Operation Tornado launched by Nottinghamshire Police to crack down on stolen metal market

Nottinghanshire Police are warning criminals that there is no market for stolen metal in across the county.

Operation Tornado has been launched across the East Midlands in a bid to better regulate the scrap metal industry and restrict the movement of stolen metal.

Those wishing to sell metal to participating scrap metal dealers must now provide proof of their identity by producing either a photo card driving licence, including an address, a passport, or a national ID card supported with a utility bill, which must be less than three-months-old and show their address.

Chief Inspector Sean Anderson, Force and region lead for metal theft reduction, said: “The Force’s Metallica team has put in a lot of work over a number of weeks, visiting all 52 registered scrap metal dealers in Nottinghamshire to gain their compliance with the Operation Tornado guidelines.

“Fifteen have already signed up to the scheme, with most keen for reform. The new standards should be a breath of fresh air for the scrap metal industry, which is governed by some archaic laws and an all too often ‘no questions asked’ approach.

“We will continue to focus on the few who remain reluctant, encouraging them to sign up in the next few weeks.

“The requirements are being put into place not to inhibit those who operate legitimate businesses, but to take the wind from the sails of those unscrupulous dealers who operate outside the law.

“They will also have a significant impact on the ability of local criminals to convert their stolen metal to cash because we remove the avenues to sell metal on.”

Sims Metal Management in Dunkirk, Nottingham, operates in line with the Operation Tornado requirements.

Site Manager Justin Adcock said: “As the world’s largest recycling company, and a responsible operator, we already implement industry leading security policies of the very highest standards and well beyond the requirements of the 1964 Scrap Metal Dealers Act. These include asking for photographic proof of identity, proof of address, CCTV and not accepting material brought into the yard on foot or by taxi.

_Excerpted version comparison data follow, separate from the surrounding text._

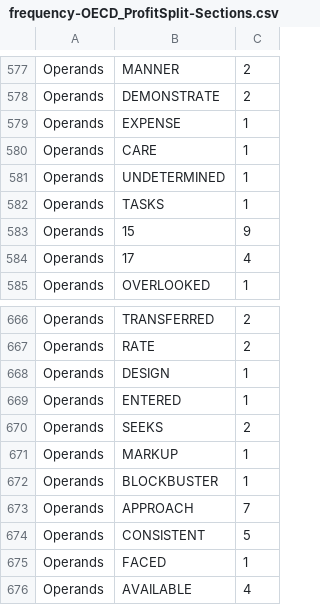
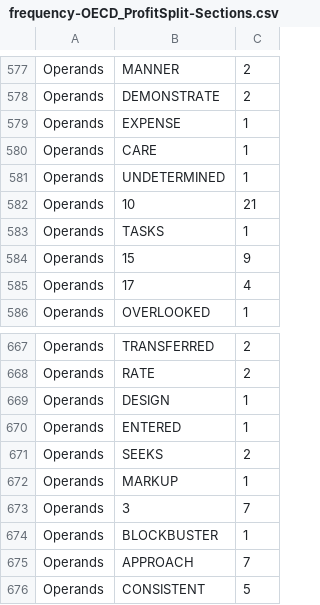
Before and after one commit to cogeorg/RegulatoryComplexity, a CSV file: 710_tax/200_analysis/frequency-OECD_ProfitSplit-Sections.csv, drawn as a sheet; only a part is shown, gaps mark what is left out; the shorter side is filled out with more unchanged rows.

```diff
--- a/710_tax/200_analysis/frequency-OECD_ProfitSplit-Sections.csv
+++ b/710_tax/200_analysis/frequency-OECD_ProfitSplit-Sections.csv
@@ -581,2 +581,3 @@ Operands;CARE;1
 Operands;UNDETERMINED;1
+Operands;10;21
 Operands;TASKS;1
@@ -671,2 +672,3 @@ Operands;SEEKS;2
 Operands;MARKUP;1
+Operands;3;7
 Operands;BLOCKBUSTER;1
```
Also changed, not shown: 710_tax/200_analysis/frequency-UN_ProfitSplit-Sections.csv, 710_tax/200_analysis/results-OECD_ProfitSplit-Sections.csv, 9 other files.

“We are more than happy to assist police in their campaign to stamp out the scourge of metal theft as we believe this can only happen if all scrap metal dealers in the area agree to operate to the same high standards as ourselves so that the criminals have nowhere to go.”

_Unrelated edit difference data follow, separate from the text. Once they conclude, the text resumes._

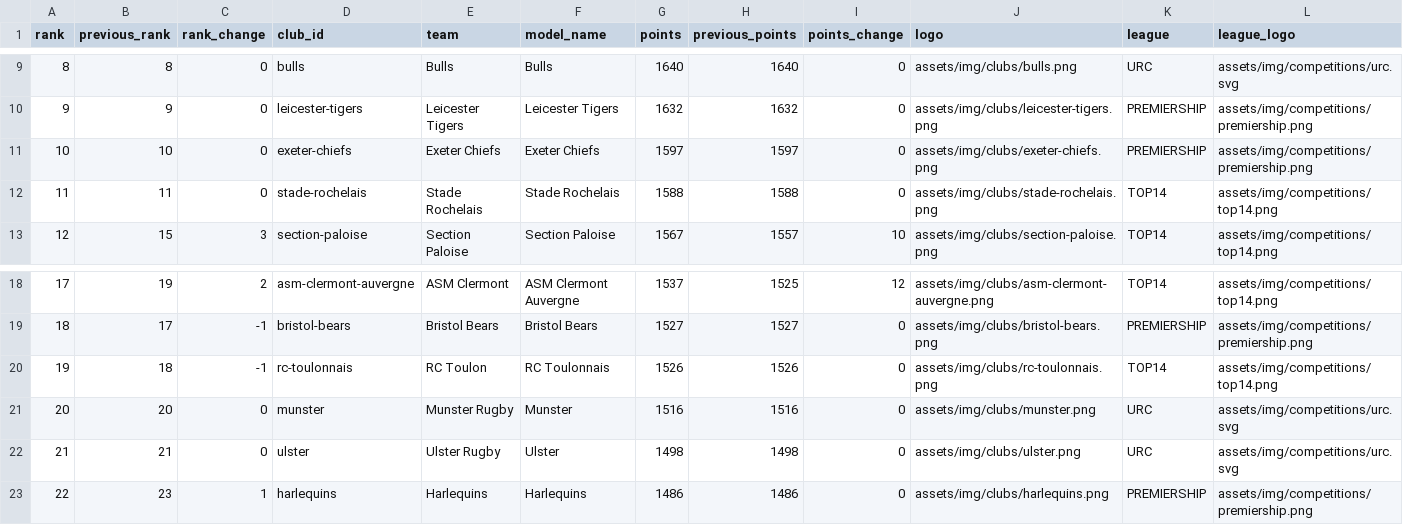
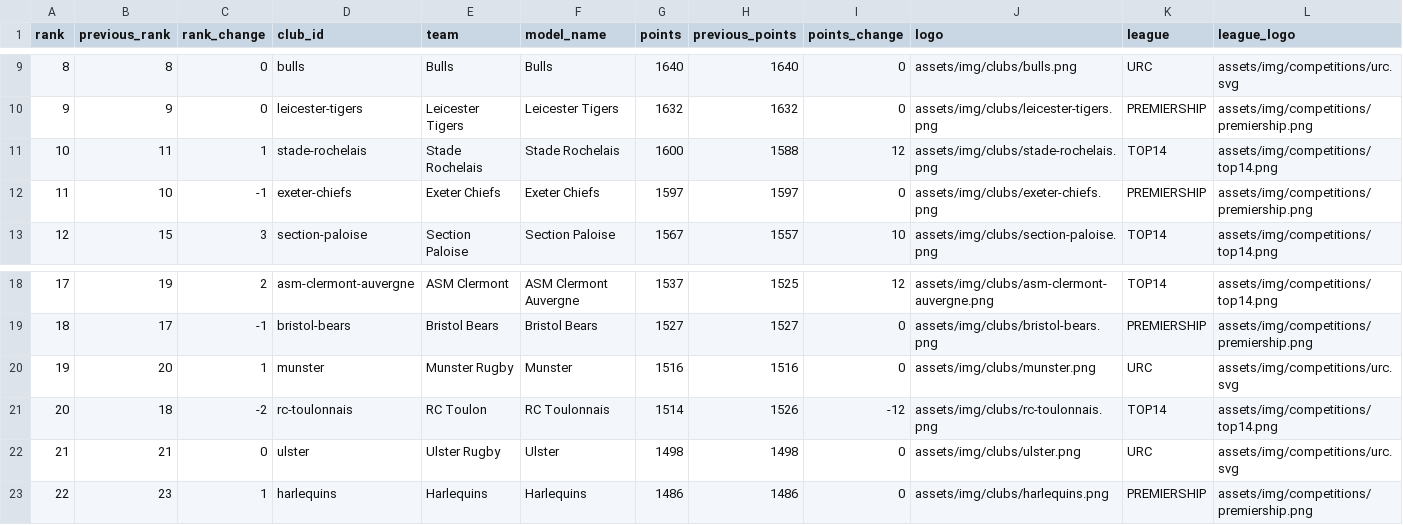
Before and after one commit to aymft/EuropeanRugbyRanking, a CSV file: data/processed/rankings.csv, drawn as a sheet; only a part is shown, gaps mark what is left out; removed rows and columns are numbered as before the commit, all else as after; the diff names each change by its address in the sheet, - before the commit and + after, or states it on an @@ line.

```diff
--- a/data/processed/rankings.csv
+++ b/data/processed/rankings.csv
+row 11: 10 | 11 | 1 | stade-rochelais | Stade Rochelais | Stade Rochelais | 1600 | 1588 | 12 | assets/img/clubs/stade-rochelais.png | TOP14 | assets/img/competitions/top14.png
@@ column A (rank) renumbered between rows 12 and 20 @@
-C12 (rank_change): 0
+C12 (rank_change): -1
-row 12: 11 | 11 | 0 | stade-rochelais | Stade Rochelais | Stade Rochelais | 1588 | 1588 | 0 | assets/img/clubs/stade-rochelais.png | TOP14 | assets/img/competitions/top14.png
-row 20: 19 | 18 | -1 | rc-toulonnais | RC Toulon | RC Toulonnais | 1526 | 1526 | 0 | assets/img/clubs/rc-toulonnais.png | TOP14 | assets/img/competitions/top14.png
-C20 (rank_change): 0
+C20 (rank_change): 1
+row 21: 20 | 18 | -2 | rc-toulonnais | RC Toulon | RC Toulonnais | 1514 | 1526 | -12 | assets/img/clubs/rc-toulonnais.png | TOP14 | assets/img/competitions/top14.png
```
Also changed, not shown: data/processed/matches_history.csv, docs/data/rankings.csv, 2 other files.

Operation Tornado is being implemented by the Association of Chief Police Officers (ACPO), the Home Office, the British Transport Police (BTP) and the five police forces of the East Midlands (Nottinghamshire, Leicestershire, Lincolnshire, Derbyshire and Northamptonshire), in collaboration with their regional partners in government and industry.

Nottinghamshire BTP Chief Inspector Robin Edwards said: “We are hoping that all registered scrap metal dealers in the region will sign up to the scheme.

“A key part of the strategy is to choke off the market for stolen metal. We are talking to the Government about stricter controls and legislative changes that will make life much more difficult for thieves and unscrupulous scrap metal dealers.”

BTP Deputy Chief Constable Paul Crowther, chair of the ACPO Metal Theft Working Group, said: “Scrap metal dealers have a responsibility to ensure the metal they buy is from legitimate sources and that they keep appropriate records.

“It is not acceptable to turn a blind eye to stolen metal. By helping criminals to turn stolen metal into cash, often quickly and easily, dealers are fuelling this crime which is blighting our infrastructure and disrupting the lives of ordinary people on a daily basis.”

Lord Henley, Home Office Minister for Crime Prevention and Antisocial Behaviour Reduction, said: “Metal theft is a serious and growing national and international problem and the Government is working across departments, with law enforcement agencies and private industry on co-ordinated action to tackle it.

“It is clear legislation dating back to the 1960s is not sufficient to deal with an increasingly organised crime and we are examining what changes to the Scrap Metal Dealers Act 1964 are needed.

 In the meantime we are working with the police and other law enforcement agencies on what immediate steps can be taken to better identify rogue metal dealers.